Professor Corneel Vandelanotte was among 100 of the country's best researchers to be awarded the Australian Government funding that will focus on addressing key challenges.
With a success rate of less than 15 percent' Future Fellowships are highly sought after but very difficult to secure.
Prof. Vandelanotte said he was thrilled to have received the Fellowship which will focus on the development and evaluation of the AI-driven physical activity chatbot.
"Applying machine learning and artificial intelligence to improve health behaviours is highly innovative'" Prof. Vandelanotte said.
"The level of personalisation that can be achieved this way is unprecedented and may well revolutionise this field of research. It is like 'precision medicine' to improve behavioural outcomes' something few other researchers have attempted to date'" he said.
"There is a lot of work to be done' but this Fellowship gives me the best opportunity to be successful. I thank CQUniversity for all the support I have received over many years' as it has allowed me to build a competitive track record and be successful at the highest level."

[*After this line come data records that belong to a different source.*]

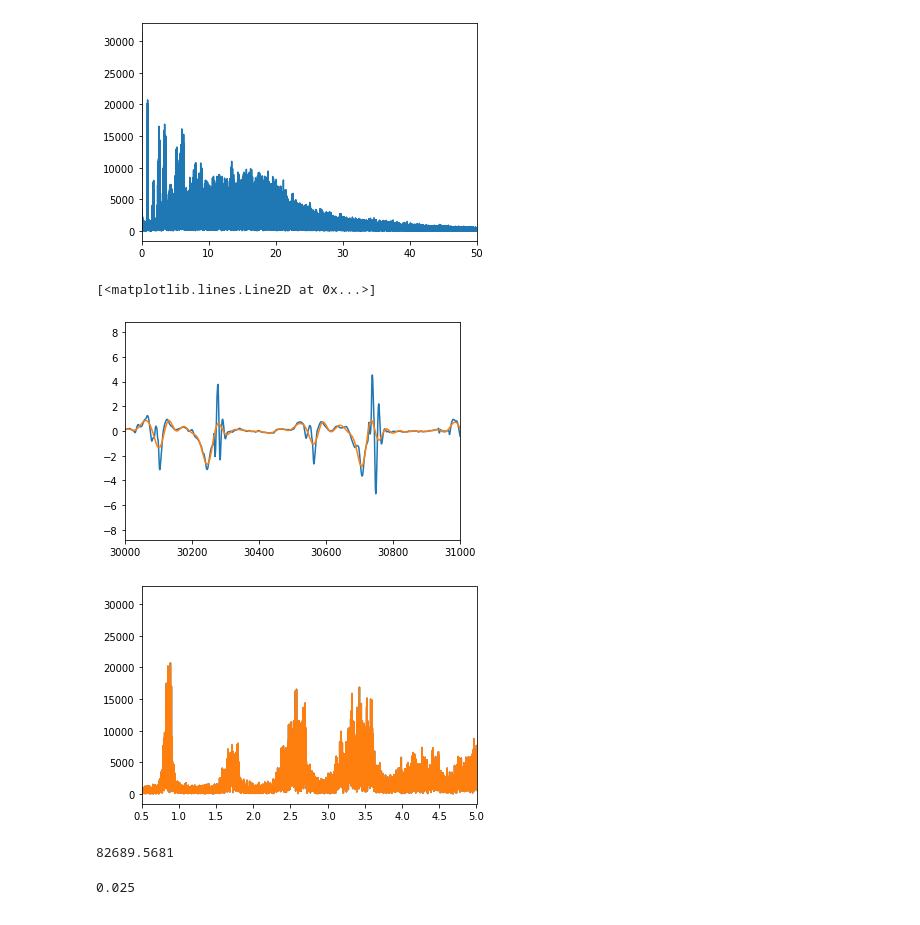
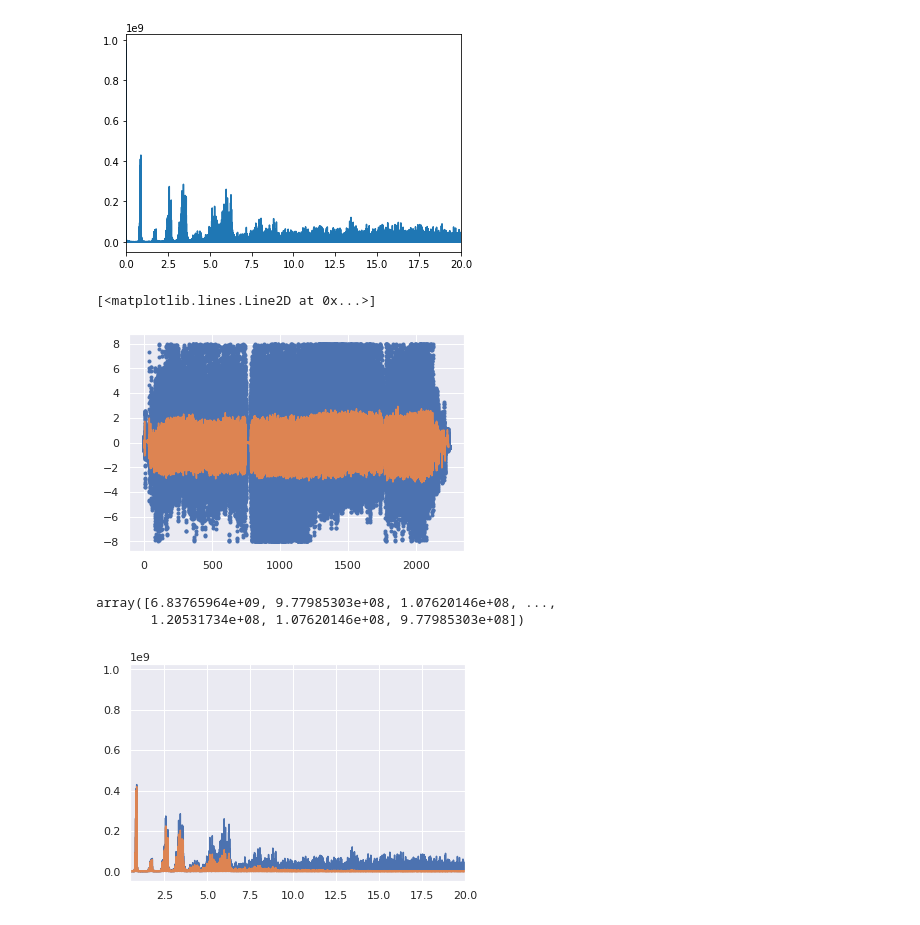
Before and after one commit to KB33t-tech/DataScienceProject, a Jupyter notebook: Python/Sam_analysis.ipynb, the cells around one changed output. Saved outputs shown, nothing was run; the diff lists cells and outputs as text; code cells hidden in the pictures.

```diff
--- a/Python/Sam_analysis.ipynb
+++ b/Python/Sam_analysis.ipynb
@@ -58,13 +96,15 @@ plt.plot(z)
 # %%
 
 x_fft = fft(x.values)
+# T_fft =
 # # poer spectral desity
-x_PSD_o = abs(x_fft)
+x_PSD_o = abs(x_fft)**2
+# d = time_axis[1]-time_axis[0]
 freq = fftfreq(L,d = T)
 i = freq > 0
 plt.plot(freq[i],x_PSD_o[i])
-plt.xlim(0,50)
+plt.xlim(0,20)
 plt.show()
 # %% [output]
-[figure, old version]
+[figure, new version]
 # %%
@@ -72,29 +112,26 @@ b,a = signal.butter(8,0.05,btype = 'lowpass',analog = False)
 low_pass_x = signal.filtfilt(b,a,x)
 # %%
-plt.xlim(30000,31000)
-plt.plot(x)
-plt.plot(low_pass_x)
+# plt.xlim(900,1100)
+
+plt.plot(time_axis,x,'.')
+plt.plot(time_axis,low_pass_x)
+# plt.ylim(0.9,1.2)
 # %% [output]
 [<matplotlib.lines.Line2D at 0x...>]
-[figure, old version]
+[figure, new version]
 # %%
 x_fft = fft(low_pass_x)
 # # poer spectral desity
-x_PSD = np.abs(x_fft)
+x_PSD = np.abs(x_fft)**2
 freq = fftfreq(L,d = T)
 i = freq > 0
 plt.plot(freq[i],x_PSD_o[i])
 plt.plot(freq[i],x_PSD[i])
 
-plt.xlim(0.5,5)
-plt.show()
+plt.xlim(0.5,20)
+# plt.show()
+x_PSD
 # %% [output]
+array([6.83765964e+09, 9.77985303e+08, 1.07620146e+08, ...,
+       1.20531734e+08, 1.07620146e+08, 9.77985303e+08])
-[figure, old version]
+[figure, new version]
-# %%
-x_PSD_o[0]
-# %% [output]
-82689.5681
-# %%
-T*10
-# %% [output]
-0.025
```
Also changed, not shown: parts of 17 cells of this notebook, 1 other file.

CQUniversity Vice-President (Research) Professor Grant Stanley said the ARC grant reflected research being conducted at CQU that is innovative' creates impact and drives positive change for the regions aligned to the University footprint.

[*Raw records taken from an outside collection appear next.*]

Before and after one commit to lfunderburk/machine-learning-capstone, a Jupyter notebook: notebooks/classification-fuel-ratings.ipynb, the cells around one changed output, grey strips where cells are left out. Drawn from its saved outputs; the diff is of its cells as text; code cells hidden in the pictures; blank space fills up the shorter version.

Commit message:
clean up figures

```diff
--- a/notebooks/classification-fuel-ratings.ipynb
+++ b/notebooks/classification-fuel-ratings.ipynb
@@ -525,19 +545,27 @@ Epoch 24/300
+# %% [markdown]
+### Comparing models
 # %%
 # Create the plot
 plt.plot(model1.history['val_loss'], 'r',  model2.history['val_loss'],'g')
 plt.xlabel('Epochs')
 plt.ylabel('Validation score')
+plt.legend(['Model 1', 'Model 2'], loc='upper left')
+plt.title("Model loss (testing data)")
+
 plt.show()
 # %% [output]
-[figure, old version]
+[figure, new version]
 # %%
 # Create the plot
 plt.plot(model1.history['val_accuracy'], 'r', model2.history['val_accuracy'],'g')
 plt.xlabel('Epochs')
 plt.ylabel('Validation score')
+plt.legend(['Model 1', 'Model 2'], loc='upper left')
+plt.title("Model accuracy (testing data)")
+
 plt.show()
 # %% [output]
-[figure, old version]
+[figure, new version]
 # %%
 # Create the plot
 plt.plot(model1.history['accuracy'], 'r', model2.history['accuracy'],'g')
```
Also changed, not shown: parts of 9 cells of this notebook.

"The funding awarded to Prof. Vandelanotte recognises the high calibre of researchers working at CQUniversity and that by collaborating with the communities and industries we serve' some remarkable feats are being achieved across a range of research fields'" Professor Stanley said.
"Corneel started at CQUniversity as a postdoc and has now been awarded his third nationally competitive research fellowship. He previously secured NHMRC and NHF fellowships. Going on to now secure this ARC Future Fellowship highlights that it is possible to build and sustain a highly successful research career at a regional university.

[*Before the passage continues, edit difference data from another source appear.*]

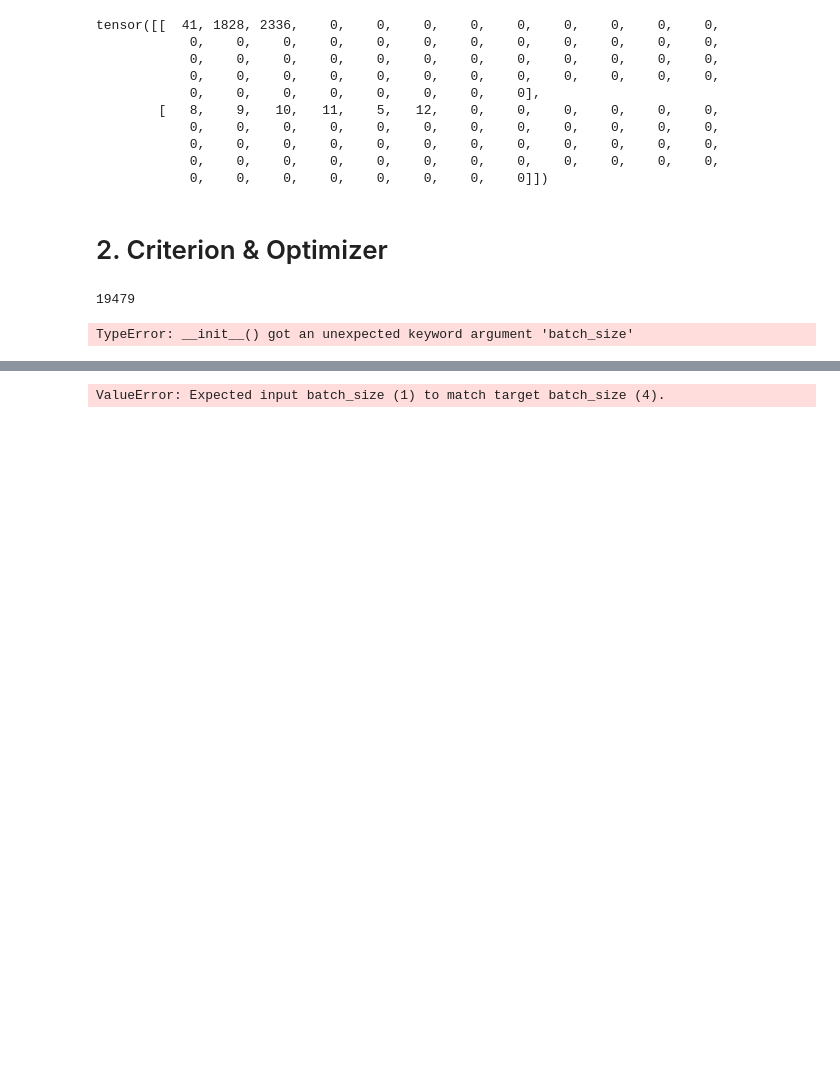
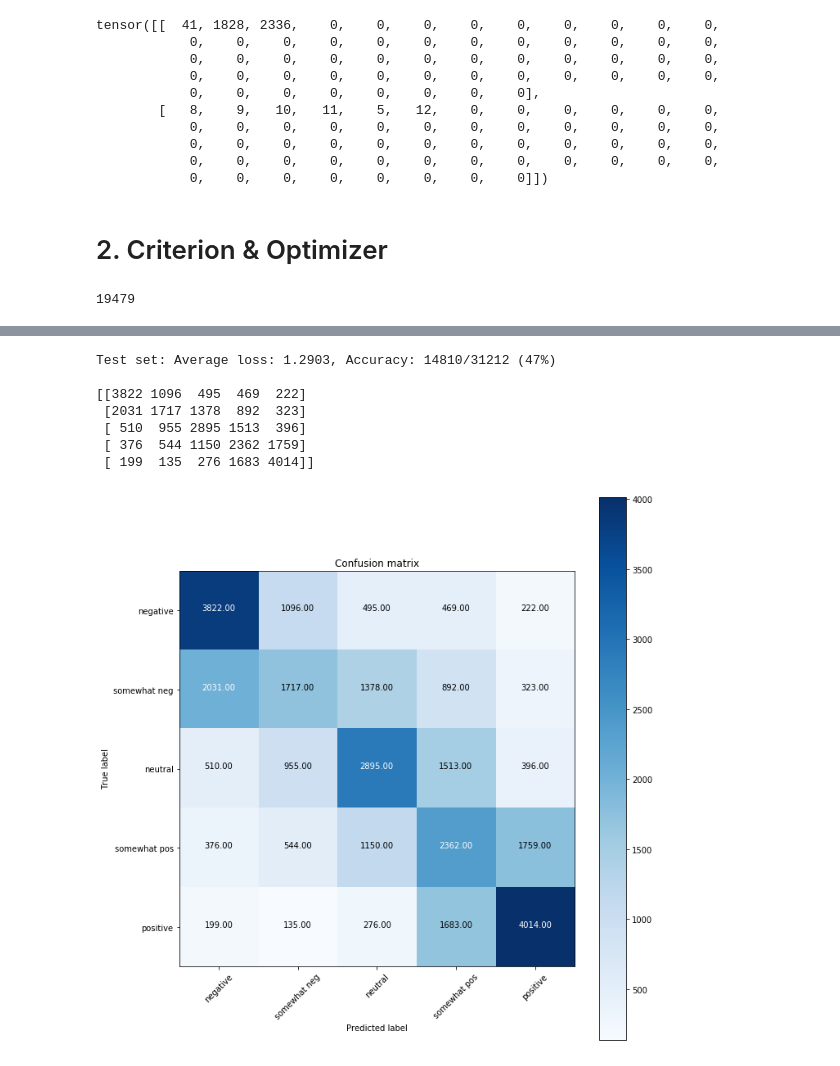
Before and after one commit to elcolie/practice-pytorch, a Jupyter notebook: exercise13/exercise13-2_sentiment_analysis_model.ipynb, the cells around one changed output, grey strips where cells are left out. Cells and saved outputs as stored; diff of their text form; code cells hidden in the pictures; blank space fills up the shorter version.

Commit message:
47% Accuracy

```diff
--- a/exercise13/exercise13-2_sentiment_analysis_model.ipynb
+++ b/exercise13/exercise13-2_sentiment_analysis_model.ipynb
@@ -5,9 +5,11 @@ import pandas as pd
 from sklearn.model_selection import train_test_split
 from utils import RawDataset, ImbalancedDatasetSampler
 from torch.utils.data import Dataset, DataLoader
+from tqdm import tqdm_notebook as tqdm
 
 SEQUENCE_LENGTH = 56 # Analysis file at `maximum input_size`
 SENTIMENT_CLASSES = 5
+CLASSES = ['negative', 'somewhat neg', 'neutral', 'somewhat pos', 'positive']
 # %% [markdown]
 # Dataset
 # %%
@@ -26,5 +37,5 @@ test_dataset = RawDataset(test)
 # %%
 %%time
-train_loader = DataLoader(dataset=train_dataset, sampler=ImbalancedDatasetSampler(train_dataset), batch_size=4, num_workers=2)
-test_loader = DataLoader(dataset=test_dataset, sampler=ImbalancedDatasetSampler(test_dataset), batch_size=4, num_workers=2)
+train_loader = DataLoader(dataset=train_dataset, sampler=ImbalancedDatasetSampler(train_dataset))
+test_loader = DataLoader(dataset=test_dataset, sampler=ImbalancedDatasetSampler(test_dataset))
 # %% [output]
@@ -78,15 +102,20 @@ def train(model, device, train_loader, optimizer, epoch, criterion):
     It has `make_variables()` to convert tuple of names to be a tensor
     """
     model.train()
-    for batch_idx, (data, target) in enumerate(train_loader):
+    for batch_idx, (data, target) in enumerate(tqdm(train_loader)):
+
+        # For some reason `train_loader` encapsulates my data with tuple
+        data = [i[0] for i in data]
+        data = [my_dict.word2idx[i] for i in data]
 
         # Do not forget to convert the tuple of string to a tensor
-        data = make_variables(data)
+        data = torch.tensor([data], dtype=torch.long)
 
         data, target = data.to(device), target.to(device)
         optimizer.zero_grad()
         output = model(data)
         tmp = output.view(-1, SENTIMENT_CLASSES)
+
         loss = criterion(tmp, target)
         loss.backward()
         optimizer.step()
@@ -103,8 +132,12 @@ def test(model, device, test_loader, criterion):
     y_pred = []
     with torch.no_grad():
         for data, target in tqdm(test_loader):
-            data = make_variables(data)
+            data = [i[0] for i in data]
+            data = [my_dict.word2idx[i] for i in data]
+            data = torch.tensor([data], dtype=torch.long)
+
             data, target = data.to(device), target.to(device)
+
             output = model(data)
             tmp = output.view(-1, SENTIMENT_CLASSES)
 
@@ -127,7 +160,7 @@ def test(model, device, test_loader, criterion):
 
     # Confusion matrix
     confusion_mtx = confusion_matrix(y_test, y_pred)
-    plot_confusion_matrix(confusion_mtx, classes=countries, normalize=True,
+    plot_confusion_matrix(confusion_mtx, classes=CLASSES, normalize=True,
                           title='Confusion matrix')
 # %% [markdown]
 # 1. Model
@@ -242,16 +285,21 @@ input_size
 # %% [output]
 19479
 # %%
-model = RNNClassifier(input_size=input_size, batch_size=4)
+model = RNNClassifier(input_size=input_size)
 
 criterion = nn.CrossEntropyLoss()
 optimizer = torch.optim.Adam(model.parameters(), lr=0.001)
-# %% [output]
-TypeError: __init__() got an unexpected keyword argument 'batch_size'
 # %%
-for epoch in tqdm(range(1, 1 + 1)):
-    train(model, 'cpu', train_loader, optimizer, epoch, criterion)
+for epoch in range(1, 1 + 1):
+#     train(model, 'cpu', train_loader, optimizer, epoch, criterion)
     test(model, 'cpu', test_loader, criterion)
 # %% [output]
 [interactive output not drawn]
-ValueError: Expected input batch_size (1) to match target batch_size (4).
+Test set: Average loss: 1.2903, Accuracy: 14810/31212 (47%)
+
+[[3822 1096  495  469  222]
+ [2031 1717 1378  892  323]
+ [ 510  955 2895 1513  396]
+ [ 376  544 1150 2362 1759]
+ [ 199  135  276 1683 4014]]
+[figure, added]
```
Also changed, not shown: parts of 11 cells of this notebook.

"I congratulate Corneel on this magnificent achievement."
ARC Chief Executive Officer (CEO) Professor Sue Thomas said the ARC Future Fellowships scheme was designed to attract and retain the best and brightest mid-career researchers who would undertake research in areas of critical national importance.
"These new Future Fellowships are awarded to outstanding mid-career researchers' who will receive funding support for the next four years to undertake their innovative research in Australia'" Professor Thomas said.